History may not judge Obama kindly on Syria or even Iraq. But for a lame duck president, he seems to have quacking left to do, says Aaron Miller.
updated 1:11 PM EST, Tue December 23, 2014
Terrorism and WMD -- it's easy to understand why these consistently make the headlines. But small arms can be devastating too, says Rachel Stohl.
updated 1:08 PM EST, Mon December 22, 2014
Ever since "Bridge-gate" threatened to derail Chris Christie's chances for 2016, Jeb Bush has been hinting he might run.
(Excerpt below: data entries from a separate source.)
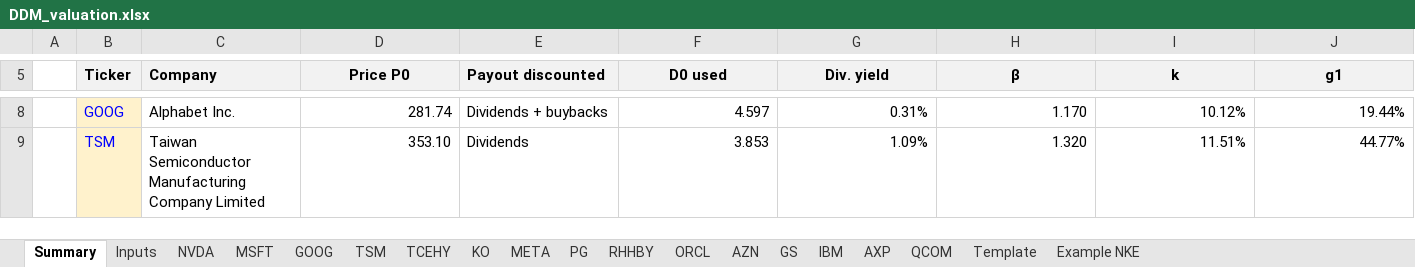
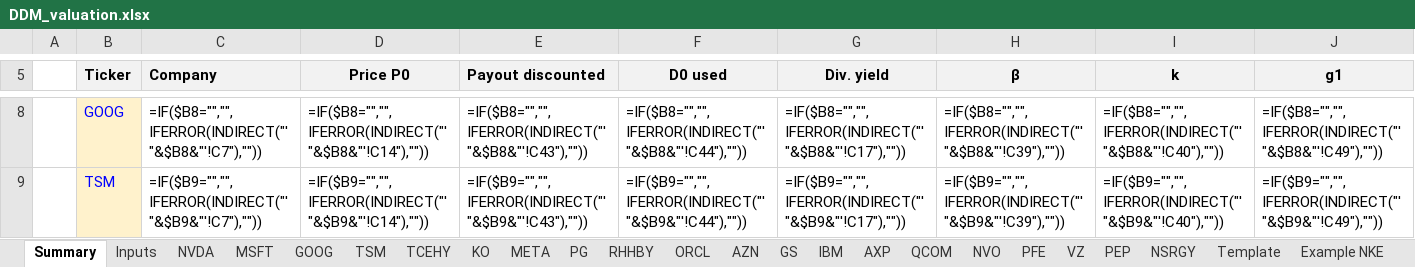
Before and after one commit to Baumender2026/Matterhorn-Capital-Management, an Excel workbook: runs/round2/inputs/DDM_valuation.xlsx, sheet Summary, drawn as a sheet; only a part is shown, gaps mark what is left out; values as stored, in another font and other column widths than the file's, no borders; formulas without a stored value are shown as written; conditional formats not drawn; the diff covers the shown part only; the diff names each change by its address in the sheet, - before the commit and + after, or states it on an @@ line.

Commit message:
Use workbook as report valuation source
Read valuation assumptions, peers, and comps choices from each stock's workbook sheet so reports use the same inputs as the DDM workbook. Update YAML guidance and add growth-estimate and peer defaults for new stocks.

```diff
--- a/runs/round2/inputs/DDM_valuation.xlsx (sheet Summary)
+++ b/runs/round2/inputs/DDM_valuation.xlsx (sheet Summary)
+sheet tab: NVO
+sheet tab: PFE
+sheet tab: VZ
+sheet tab: PEP
+sheet tab: NSRGY
-C8 (Company): Alphabet Inc.
+C8 (Company): =IF($B8="","",IFERROR(INDIRECT("'"&$B8&"'!C7"),""))
-D8 (Price P0): 281.74
+D8 (Price P0): =IF($B8="","",IFERROR(INDIRECT("'"&$B8&"'!C14"),""))
-E8 (Payout discounted): Dividends + buybacks
+E8 (Payout discounted): =IF($B8="","",IFERROR(INDIRECT("'"&$B8&"'!C43"),""))
-F8 (D0 used): 4.597
+F8 (D0 used): =IF($B8="","",IFERROR(INDIRECT("'"&$B8&"'!C44"),""))
-G8 (Div. yield): 0.31%
+G8 (Div. yield): =IF($B8="","",IFERROR(INDIRECT("'"&$B8&"'!C17"),""))
-H8 (β): 1.170
+H8 (β): =IF($B8="","",IFERROR(INDIRECT("'"&$B8&"'!C39"),""))
-I8 (k): 10.12%
+I8 (k): =IF($B8="","",IFERROR(INDIRECT("'"&$B8&"'!C40"),""))
-J8 (g1): 19.44%
+J8 (g1): =IF($B8="","",IFERROR(INDIRECT("'"&$B8&"'!C49"),""))
-C9 (Company): Taiwan Semiconductor Manufacturing Company Limited
+C9 (Company): =IF($B9="","",IFERROR(INDIRECT("'"&$B9&"'!C7"),""))
-D9 (Price P0): 353.10
+D9 (Price P0): =IF($B9="","",IFERROR(INDIRECT("'"&$B9&"'!C14"),""))
-E9 (Payout discounted): Dividends
+E9 (Payout discounted): =IF($B9="","",IFERROR(INDIRECT("'"&$B9&"'!C43"),""))
-F9 (D0 used): 3.853
+F9 (D0 used): =IF($B9="","",IFERROR(INDIRECT("'"&$B9&"'!C44"),""))
-G9 (Div. yield): 1.09%
+G9 (Div. yield): =IF($B9="","",IFERROR(INDIRECT("'"&$B9&"'!C17"),""))
-H9 (β): 1.320
+H9 (β): =IF($B9="","",IFERROR(INDIRECT("'"&$B9&"'!C39"),""))
-I9 (k): 11.51%
+I9 (k): =IF($B9="","",IFERROR(INDIRECT("'"&$B9&"'!C40"),""))
-J9 (g1): 44.77%
+J9 (g1): =IF($B9="","",IFERROR(INDIRECT("'"&$B9&"'!C49"),""))
```
Also changed, not shown: 5 added rows and 375 edited cells elsewhere in this sheet, sheet RHHBY, sheet TSM, sheet AZN, sheet QCOM, sheet GOOG, sheet KO, 12 more sheets, 6 other files.
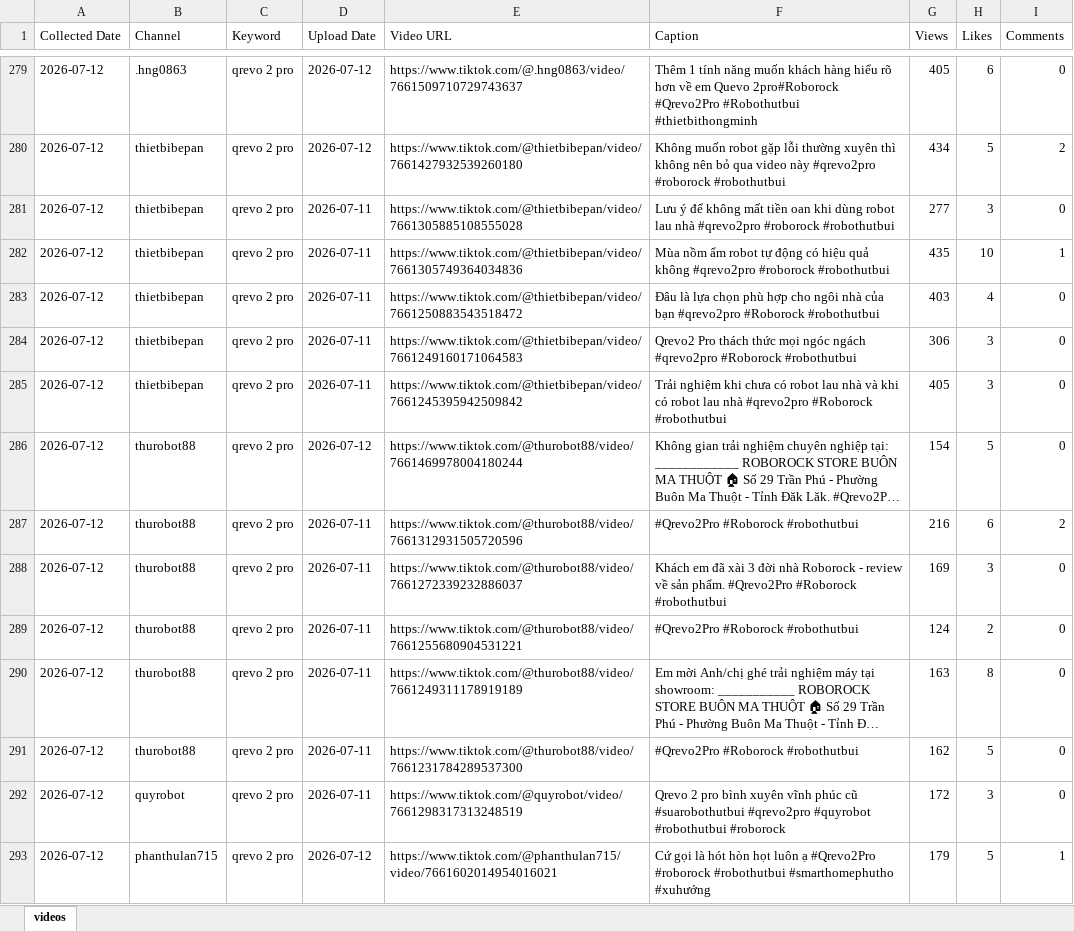
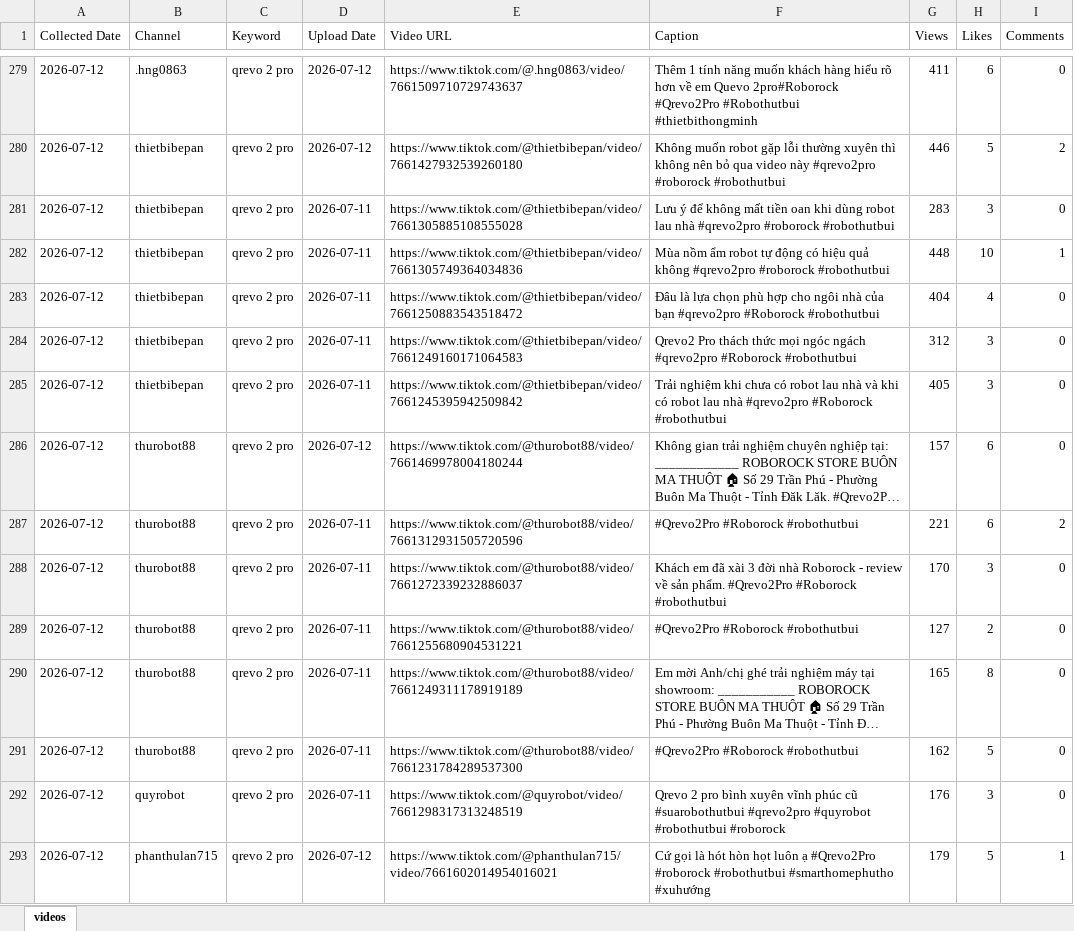
Before and after one commit to tuananh-din/tiktok-dealer-tracker, an Excel workbook: output/qrevo-videos.xlsx, sheet videos, drawn as a sheet; only a part is shown, gaps mark what is left out; long unchanged cells end in …; values as stored, in another font and other column widths than the file's, no borders; the diff covers the shown part only; the diff names each change by its address in the sheet, - before the commit and + after, or states it on an @@ line.

```diff
--- a/output/qrevo-videos.xlsx (sheet videos)
+++ b/output/qrevo-videos.xlsx (sheet videos)
-G279 (Views): 405
+G279 (Views): 411
-G280 (Views): 434
+G280 (Views): 446
-G281 (Views): 277
+G281 (Views): 283
-G282 (Views): 435
+G282 (Views): 448
-G283 (Views): 403
+G283 (Views): 404
-G284 (Views): 306
+G284 (Views): 312
-G286 (Views): 154
+G286 (Views): 157
-H286 (Likes): 5
+H286 (Likes): 6
-G287 (Views): 216
+G287 (Views): 221
-G288 (Views): 169
+G288 (Views): 170
-G289 (Views): 124
+G289 (Views): 127
-G290 (Views): 163
+G290 (Views): 165
-G292 (Views): 172
+G292 (Views): 176
```
Also changed, not shown: 32 added rows and 217 edited cells elsewhere in this sheet, output/qrevo-summary.xlsx, 6 other files.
Julian Zelizer looks at why he could win.
updated 1:53 PM EST, Sat December 20, 2014
New York's decision to ban hydraulic fracturing was more about politics than good environmental policy, argues Jeremy Carl.
updated 3:19 PM EST, Sat December 20, 2014
On perhaps this year's most compelling drama, the credits have yet to roll. But we still need to learn some cyber lessons to protect America, suggest John McCain.
updated 5:39 PM EST, Mon December 22, 2014
Conservatives know easing the trade embargo with Cuba is good for America. They should just admit it, says Fareed Zakaria.
updated 8:12 PM EST, Fri December 19, 2014
We're a world away from Pakistan in geography, but not in sentiment, writes Donna Brazile.
updated 12:09 PM EST, Fri December 19, 2014
How about a world where we have murderers but no murders? The police still chase down criminals who commit murder, we have trials and justice is handed out...but no one dies.
updated 6:45 PM EST, Thu December 18, 2014
The U.S. must respond to North Korea's alleged hacking of Sony, says Christian Whiton. Failing to do so will only embolden it.
updated 4:34 PM EST, Fri December 19, 2014
President Obama has been flexing his executive muscles lately despite Democrat's losses, writes Gloria Borger
updated 2:51 PM EST, Thu December 18, 2014
Jeff Yang says the film industry's surrender will have lasting implications.
updated 4:13 PM EST, Thu December 18, 2014
Newt Gingrich: No one should underestimate the historic importance of the collapse of American defenses in the Sony Pictures attack.
updated 7:55 AM EST, Wed December 10, 2014
Dean Obeidallah asks how the genuine Stephen Colbert will do, compared to "Stephen Colbert"
updated 12:34 PM EST, Thu December 18, 2014
Some GOP politicians want drug tests for welfare recipients; Eric Liu says bailed-out execs should get equal treatment
updated 8:42 AM EST, Thu December 18, 2014
Louis Perez: Obama introduced a long-absent element of lucidity into U.S. policy on Cuba.
updated 12:40 PM EST, Tue December 16, 2014
The slaughter of more than 130 children by the Pakistani Taliban may prove as pivotal to Pakistan's security policy as the 9/11 attacks were for the U.S., says Peter Bergen.
ADVERTISEMENT
ADVERTISEMENT
ADVERTISEMENT
ADVERTISEMENT